MAGIC TOUCH: Kendra Feather, daughter of Conewago Hill residents Joe and Laura Feather,
added to her growing honors as a restauranteur
in Richmond, Va. Her newest venture, The Roosevelt, last month was named Restaurant of
the Year by Richmond magazine. Roosevelt's chef Lee Gregory was
named Chef of the Year.
Garnett's, another of the four food and dining
establishments she has launched in the past 13 years, collected the
People's Choice Award for Best Neighborhood Restaurant. The chef at her
recently opened WPA Bakery won Best Pastry Chef honors.
WINTER WARMUPS: Eighty million people
flee to Florida every winter and Mt. Gretna has its own contingent.
We'll make up a list someday, but meanwhile, we get pictures from some
of our favorites, many of whom seem to gravitate toward Sarasota.
One group that wound up there last month included, from
left, Mt. Gretna photographer Madelaine Gray,
Pam Bishop and husband Doug Lorenzen and Mt.
Gretna Bird Club founders Evelyn Koppel and Sid Hostetter,
who found plenty of birds including one that looked strangely familiar.
Ms. Koppel suspects it may have been Ichabod, the wayward Sandhill Crane that flew into Mt. Gretna a few
winters ago on a faulty vector and stayed for months, becoming a minor
celebrity in the process.
JULY BONUS: For organ recital fans, maybe the best news is
that July includes five Thursdays this year. That means five afternoon
concerts at the Chautauqua home of Peter Hewitt and Walter McAnney, who have over the past 17 years made their
residence a favored destination for up-and-coming organists at the
nation's top music schools.
Performers this year will include two from South Carolina,
one from New Jersey, and a student now at Julliard. Another has a large
church in Hanover, Pa. and has performed in Europe "and many
auspicious venues," says Mr. Hewitt.
SUSAN M. AFFLERBACH (1957 - 2014)
moved with her husband to the Mt. Gretna area a few years ago and

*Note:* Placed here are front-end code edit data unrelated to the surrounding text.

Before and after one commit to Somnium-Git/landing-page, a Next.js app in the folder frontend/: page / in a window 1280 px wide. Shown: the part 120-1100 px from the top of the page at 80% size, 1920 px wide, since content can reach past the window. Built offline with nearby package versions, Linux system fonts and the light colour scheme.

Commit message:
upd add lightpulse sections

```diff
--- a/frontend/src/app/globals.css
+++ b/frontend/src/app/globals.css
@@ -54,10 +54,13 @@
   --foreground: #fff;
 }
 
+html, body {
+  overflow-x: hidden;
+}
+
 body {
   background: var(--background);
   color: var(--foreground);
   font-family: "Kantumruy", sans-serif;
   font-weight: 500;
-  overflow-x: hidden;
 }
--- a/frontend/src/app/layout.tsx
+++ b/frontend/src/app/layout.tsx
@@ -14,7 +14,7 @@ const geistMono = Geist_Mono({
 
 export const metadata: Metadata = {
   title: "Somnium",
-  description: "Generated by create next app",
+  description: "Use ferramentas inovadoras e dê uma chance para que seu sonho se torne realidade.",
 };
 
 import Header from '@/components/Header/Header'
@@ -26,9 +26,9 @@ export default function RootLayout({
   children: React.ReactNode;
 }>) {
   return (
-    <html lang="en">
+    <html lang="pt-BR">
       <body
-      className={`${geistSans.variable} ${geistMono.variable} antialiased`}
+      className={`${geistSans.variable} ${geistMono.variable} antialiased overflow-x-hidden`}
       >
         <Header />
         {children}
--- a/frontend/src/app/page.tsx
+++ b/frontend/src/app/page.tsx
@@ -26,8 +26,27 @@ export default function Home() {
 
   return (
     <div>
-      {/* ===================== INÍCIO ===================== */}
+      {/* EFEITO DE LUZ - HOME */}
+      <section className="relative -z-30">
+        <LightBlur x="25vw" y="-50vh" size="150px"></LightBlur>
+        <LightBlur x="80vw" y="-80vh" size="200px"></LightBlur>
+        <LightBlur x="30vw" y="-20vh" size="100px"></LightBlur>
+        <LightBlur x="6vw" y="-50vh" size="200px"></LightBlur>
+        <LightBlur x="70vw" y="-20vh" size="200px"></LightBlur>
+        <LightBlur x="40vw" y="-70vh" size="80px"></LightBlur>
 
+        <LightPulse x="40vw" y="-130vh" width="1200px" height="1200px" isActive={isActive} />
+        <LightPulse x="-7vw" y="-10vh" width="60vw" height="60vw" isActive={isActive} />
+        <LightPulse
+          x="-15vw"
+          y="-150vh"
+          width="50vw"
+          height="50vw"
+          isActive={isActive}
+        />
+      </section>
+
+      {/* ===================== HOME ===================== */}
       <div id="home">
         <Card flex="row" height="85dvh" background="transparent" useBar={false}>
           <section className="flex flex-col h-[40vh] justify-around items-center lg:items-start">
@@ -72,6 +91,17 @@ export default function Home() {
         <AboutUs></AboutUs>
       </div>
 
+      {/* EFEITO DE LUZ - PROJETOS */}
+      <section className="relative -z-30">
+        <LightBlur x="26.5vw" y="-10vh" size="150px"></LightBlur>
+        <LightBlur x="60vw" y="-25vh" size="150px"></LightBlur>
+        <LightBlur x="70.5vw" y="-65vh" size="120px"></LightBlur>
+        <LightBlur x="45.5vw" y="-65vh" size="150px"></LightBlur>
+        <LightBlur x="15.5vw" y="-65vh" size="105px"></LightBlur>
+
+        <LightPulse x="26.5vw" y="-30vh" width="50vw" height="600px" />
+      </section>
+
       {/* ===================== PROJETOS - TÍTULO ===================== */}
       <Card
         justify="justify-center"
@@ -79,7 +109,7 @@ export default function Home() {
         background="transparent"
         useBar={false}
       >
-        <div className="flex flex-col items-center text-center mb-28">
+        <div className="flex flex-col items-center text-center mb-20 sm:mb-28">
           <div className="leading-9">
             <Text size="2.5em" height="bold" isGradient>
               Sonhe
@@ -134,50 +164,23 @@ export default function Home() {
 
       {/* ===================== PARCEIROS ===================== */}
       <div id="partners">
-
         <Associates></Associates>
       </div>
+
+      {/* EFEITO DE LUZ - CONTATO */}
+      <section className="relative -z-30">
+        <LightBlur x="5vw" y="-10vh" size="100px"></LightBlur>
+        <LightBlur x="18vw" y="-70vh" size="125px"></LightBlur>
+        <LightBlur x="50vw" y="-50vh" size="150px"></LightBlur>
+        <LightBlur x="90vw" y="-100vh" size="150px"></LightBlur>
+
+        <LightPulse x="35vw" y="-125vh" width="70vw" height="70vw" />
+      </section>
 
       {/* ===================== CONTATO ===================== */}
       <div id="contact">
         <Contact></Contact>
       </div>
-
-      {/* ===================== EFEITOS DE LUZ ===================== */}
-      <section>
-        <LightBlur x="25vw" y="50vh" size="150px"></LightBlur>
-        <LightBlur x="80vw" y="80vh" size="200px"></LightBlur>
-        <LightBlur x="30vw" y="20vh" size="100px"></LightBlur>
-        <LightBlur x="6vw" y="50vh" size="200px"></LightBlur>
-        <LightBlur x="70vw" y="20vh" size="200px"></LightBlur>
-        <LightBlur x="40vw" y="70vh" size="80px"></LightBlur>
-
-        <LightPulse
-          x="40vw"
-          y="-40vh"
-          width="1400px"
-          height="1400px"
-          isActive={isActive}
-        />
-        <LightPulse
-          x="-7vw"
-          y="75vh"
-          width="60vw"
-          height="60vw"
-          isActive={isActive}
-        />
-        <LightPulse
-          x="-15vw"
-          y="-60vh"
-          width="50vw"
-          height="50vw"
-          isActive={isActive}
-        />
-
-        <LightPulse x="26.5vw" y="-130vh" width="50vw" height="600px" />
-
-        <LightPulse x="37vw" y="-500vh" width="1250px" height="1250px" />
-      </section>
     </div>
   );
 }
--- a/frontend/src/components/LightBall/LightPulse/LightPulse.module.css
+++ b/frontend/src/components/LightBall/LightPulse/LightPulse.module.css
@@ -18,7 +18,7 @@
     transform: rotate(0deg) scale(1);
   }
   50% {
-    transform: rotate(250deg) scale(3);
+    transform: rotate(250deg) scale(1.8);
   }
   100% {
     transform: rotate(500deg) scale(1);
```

quickly made herself an integral part of the community. A gifted
pianist who began playing at the age of five, she discovered at age 45
a talent for painting and photography which blossomed through a
profound expression of her love
She said that she wanted to speak for
four-legged creatures who could not speak for themselves. She did that
through their eyes, which she captured with both brush and lens in artistic
statements of eloquent compassion, expressing their yearning to both
understand and to be understood. Through such remarkable gifts, she
transmitted their feelings with a clarity and honesty that compelled
rapt attention, honor and respect.
Her artwork and photographs were the distinctive signature of Elmer's Rainbow, a business she founded soon after
she came here.
She also took a major role in establishing an
art gallery at La Cigale, where the works of
11 artists are now on display. And she was instrumental in the launch
of Mt. Gretna's First Fridays, a summertime and fall cavalcade of
exhibitions at six small galleries in a town of 1,500 -- a remarkable
monthly series that, along with wine, cheese and conversations about
art, brought greater exposure among residents and visitors alike to the
talents, tastes and sensibilities of Mt. Gretna-area artists and
Born in New Jersey, she and Gregg Afflerbach were married in 1991. Together, they
built a life of adventure, travel and companionship that fulfilled them
through the next 22 years, until the recent discovery of an illness
that would quickly prove fatal.
There are no prescribed measures for how best
to die. Yet surely if there were, at the top of any list would be to
die in the arms of a loved one.
died in Gregg's arms early on the morning of January 6. In a note
dispatched just hours later to friends who had supported them
throughout their ordeal, he wrote, "She lived her last days as she
had lived her life, with dignity, class and a deep concern for
Later, in an official obituary that appears online, he added, "Susie touched many hearts
and souls with her musical and artistic talents, generous and
compassionate spirit and kind soul. Her first and foremost love was for
all creatures great and small."
A celebration of her life will be held today
(Saturday, Feb. 1, 2014) at the Timbers Restaurant at noon. A
fundraiser in her honor, benefiting the Lebanon Humane Society, is
planned in May.